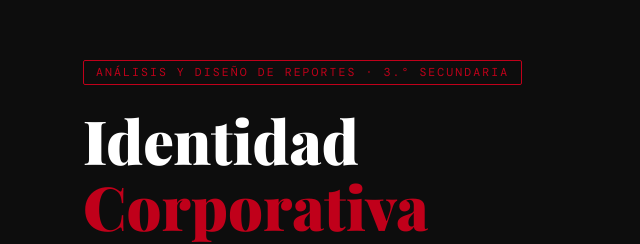
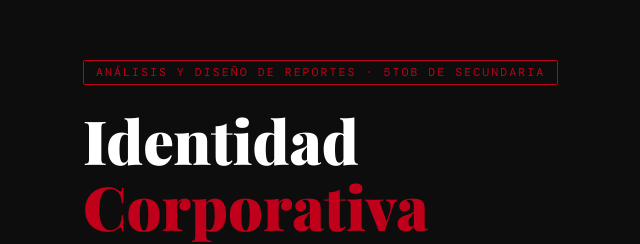
Before and after one commit to Juanapau/ADR_RA2_Act.6.2.10, a plain HTML site: page index.html in a window 1280 px wide. Shown: the top 244 px of the page, 7-647 px from the left. Drawn offline with nearby package versions, Linux system fonts and the light colour scheme.

Commit message:
Update index.html

```diff
--- a/index.html
+++ b/index.html
@@ -793,7 +793,7 @@
 <!-- HERO -->
 <header class="hero">
   <div class="hero-inner">
-    <div class="hero-tag">Análisis y Diseño de Reportes · 3.° Secundaria</div>
+    <div class="hero-tag">Análisis y Diseño de Reportes · 5toB de Secundaria</div>
     <h1>Identidad<br><span>Corporativa</span></h1>
     <p class="hero-sub">Colores, tipografías, logotipo y márgenes: los pilares visuales que construyen la imagen de una empresa.</p>
     <div class="hero-meta">
```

######

-- WHAT TO DO --
Your response should contain each line of the entries above that holds the string "Reportes".

-- SOLUTION FOR THIS TASK --
-    <div class="hero-tag">Análisis y Diseño de Reportes · 3.° Secundaria</div>
+    <div class="hero-tag">Análisis y Diseño de Reportes · 5toB de Secundaria</div>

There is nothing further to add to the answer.